But there is a downside to the superfood trend, according to health professionals. “It is absolutely essential that people remember eating one or two superfoods will not make us super healthy,” Weinandy says. Wait, so you mean we can’t eat pizza all the time and then top it off with a superfood-filled smoothie?! Bummer. “We need to eat a variety of healthy foods on a regular basis for super health,” she explains.
What’s more, trendy superfoods that come from exotic locations or that are lab-manufactured can be pricey. “Superfoods are often more expensive because they are highly processed into a powder or pill form and travel from around the world to get to your plate,” notes Amanda Barnes, R.D.N., a registered dietitian. And sometimes, you can find the same substances that make those superfoods so beneficial at a much lower price—in foods you commonly see in the grocery store.
Plus, there’s the fact that the marketing around superfoods can be somewhat misleading. “While I don’t diss superfoods in general because they may be dense in healthful nutrients, these foods may not be right for everyone because nutrition is not ‘one size fits all,'” points out Arti Lakhani, M.D., and integrative oncologist with AMITA Health Adventist Medical Center Hinsdale. “Superfoods may only deliver on their promises if consumed in the right quantity, prepared properly, and eaten at the right time. Unfortunately, we don’t know exactly how well nutrients from these foods are absorbed. Everyone is unique in the way they process the foods that they eat.”
With that in mind, here are some popular superfoods that have been overhyped for their health benefits, either because the research behind them is lacking or because you can get the same nutrients from less expensive, easier-to-find foods.

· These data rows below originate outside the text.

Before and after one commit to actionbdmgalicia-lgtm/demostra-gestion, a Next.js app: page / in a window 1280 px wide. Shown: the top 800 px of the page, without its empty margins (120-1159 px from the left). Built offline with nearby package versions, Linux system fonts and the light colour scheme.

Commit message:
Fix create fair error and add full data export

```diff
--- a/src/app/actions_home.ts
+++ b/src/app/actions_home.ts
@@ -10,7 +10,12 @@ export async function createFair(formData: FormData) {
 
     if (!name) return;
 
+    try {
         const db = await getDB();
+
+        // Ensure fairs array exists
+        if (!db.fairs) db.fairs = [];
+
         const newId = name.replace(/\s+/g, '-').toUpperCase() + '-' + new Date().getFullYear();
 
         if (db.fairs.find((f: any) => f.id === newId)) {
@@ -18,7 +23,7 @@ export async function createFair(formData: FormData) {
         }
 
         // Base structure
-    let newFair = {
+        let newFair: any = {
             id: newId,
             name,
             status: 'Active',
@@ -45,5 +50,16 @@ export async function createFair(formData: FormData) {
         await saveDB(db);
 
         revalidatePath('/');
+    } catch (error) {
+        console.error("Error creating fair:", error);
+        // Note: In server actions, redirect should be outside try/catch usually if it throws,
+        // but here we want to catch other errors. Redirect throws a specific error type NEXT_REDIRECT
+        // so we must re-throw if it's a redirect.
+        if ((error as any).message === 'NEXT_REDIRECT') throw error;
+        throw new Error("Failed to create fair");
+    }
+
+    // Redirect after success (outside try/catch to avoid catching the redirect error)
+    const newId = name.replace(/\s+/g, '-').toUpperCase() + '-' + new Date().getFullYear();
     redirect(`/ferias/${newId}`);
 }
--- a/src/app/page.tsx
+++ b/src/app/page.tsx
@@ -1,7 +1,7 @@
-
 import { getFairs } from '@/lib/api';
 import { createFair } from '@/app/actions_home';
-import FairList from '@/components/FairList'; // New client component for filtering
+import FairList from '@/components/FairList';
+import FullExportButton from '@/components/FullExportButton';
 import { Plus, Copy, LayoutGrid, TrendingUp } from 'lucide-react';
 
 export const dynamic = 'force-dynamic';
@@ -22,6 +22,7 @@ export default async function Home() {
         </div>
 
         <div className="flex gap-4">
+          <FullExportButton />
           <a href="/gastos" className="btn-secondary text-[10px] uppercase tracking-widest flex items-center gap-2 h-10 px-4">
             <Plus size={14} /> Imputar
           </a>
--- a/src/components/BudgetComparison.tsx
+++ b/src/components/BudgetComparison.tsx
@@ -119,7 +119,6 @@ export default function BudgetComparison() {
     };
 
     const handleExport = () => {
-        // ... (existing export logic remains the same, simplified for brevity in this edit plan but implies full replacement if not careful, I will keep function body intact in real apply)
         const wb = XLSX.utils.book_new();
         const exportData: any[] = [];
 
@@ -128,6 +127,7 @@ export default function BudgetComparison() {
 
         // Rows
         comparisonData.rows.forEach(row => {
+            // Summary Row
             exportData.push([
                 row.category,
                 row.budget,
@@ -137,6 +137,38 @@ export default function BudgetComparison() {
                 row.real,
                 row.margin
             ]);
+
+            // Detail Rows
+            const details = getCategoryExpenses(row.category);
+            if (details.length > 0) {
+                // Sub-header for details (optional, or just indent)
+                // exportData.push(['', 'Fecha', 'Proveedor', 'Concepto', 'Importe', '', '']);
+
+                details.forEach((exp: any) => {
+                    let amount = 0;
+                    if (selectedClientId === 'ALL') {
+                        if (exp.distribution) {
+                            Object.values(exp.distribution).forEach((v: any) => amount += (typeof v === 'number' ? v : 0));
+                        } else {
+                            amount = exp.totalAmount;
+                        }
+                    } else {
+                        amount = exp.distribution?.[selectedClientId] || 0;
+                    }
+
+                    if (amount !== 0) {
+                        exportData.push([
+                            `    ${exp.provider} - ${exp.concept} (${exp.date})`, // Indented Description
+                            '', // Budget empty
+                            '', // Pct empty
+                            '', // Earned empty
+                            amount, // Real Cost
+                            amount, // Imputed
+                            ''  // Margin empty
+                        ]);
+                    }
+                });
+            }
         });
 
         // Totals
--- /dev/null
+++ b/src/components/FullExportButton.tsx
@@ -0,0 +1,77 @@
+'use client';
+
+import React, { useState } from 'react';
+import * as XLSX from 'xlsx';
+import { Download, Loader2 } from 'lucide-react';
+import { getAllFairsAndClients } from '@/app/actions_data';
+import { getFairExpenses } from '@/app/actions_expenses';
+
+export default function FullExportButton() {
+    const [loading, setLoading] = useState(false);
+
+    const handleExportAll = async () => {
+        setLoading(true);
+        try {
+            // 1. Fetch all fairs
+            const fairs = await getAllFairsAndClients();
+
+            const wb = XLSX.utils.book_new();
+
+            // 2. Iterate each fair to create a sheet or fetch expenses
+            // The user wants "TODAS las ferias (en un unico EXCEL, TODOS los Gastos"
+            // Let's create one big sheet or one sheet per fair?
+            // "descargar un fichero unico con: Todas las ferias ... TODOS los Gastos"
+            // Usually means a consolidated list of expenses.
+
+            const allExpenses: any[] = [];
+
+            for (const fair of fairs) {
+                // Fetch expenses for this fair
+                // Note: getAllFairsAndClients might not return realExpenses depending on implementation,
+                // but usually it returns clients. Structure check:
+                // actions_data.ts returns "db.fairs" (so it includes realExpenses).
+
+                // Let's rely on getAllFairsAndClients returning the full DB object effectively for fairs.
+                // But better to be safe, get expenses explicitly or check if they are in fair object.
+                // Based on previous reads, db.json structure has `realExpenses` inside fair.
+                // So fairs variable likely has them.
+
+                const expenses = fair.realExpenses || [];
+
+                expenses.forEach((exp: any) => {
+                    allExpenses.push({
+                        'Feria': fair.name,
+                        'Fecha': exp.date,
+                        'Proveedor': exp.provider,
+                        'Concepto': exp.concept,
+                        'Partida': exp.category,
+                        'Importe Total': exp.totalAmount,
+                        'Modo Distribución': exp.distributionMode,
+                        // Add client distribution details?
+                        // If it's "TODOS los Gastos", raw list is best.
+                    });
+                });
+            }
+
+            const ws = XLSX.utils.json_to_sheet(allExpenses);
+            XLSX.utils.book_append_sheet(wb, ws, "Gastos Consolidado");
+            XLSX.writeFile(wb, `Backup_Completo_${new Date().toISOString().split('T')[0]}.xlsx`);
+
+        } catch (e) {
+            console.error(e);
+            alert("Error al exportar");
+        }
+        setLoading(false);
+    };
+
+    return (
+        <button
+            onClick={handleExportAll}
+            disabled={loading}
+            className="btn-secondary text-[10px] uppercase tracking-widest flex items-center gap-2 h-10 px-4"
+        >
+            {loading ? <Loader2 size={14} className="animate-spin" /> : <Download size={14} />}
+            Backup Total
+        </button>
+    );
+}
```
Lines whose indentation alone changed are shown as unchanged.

While most of these superfoods aren’t bad for you, nutrition pros say you shouldn’t sweat it if you can’t (or don’t want to!) fit them into your diet.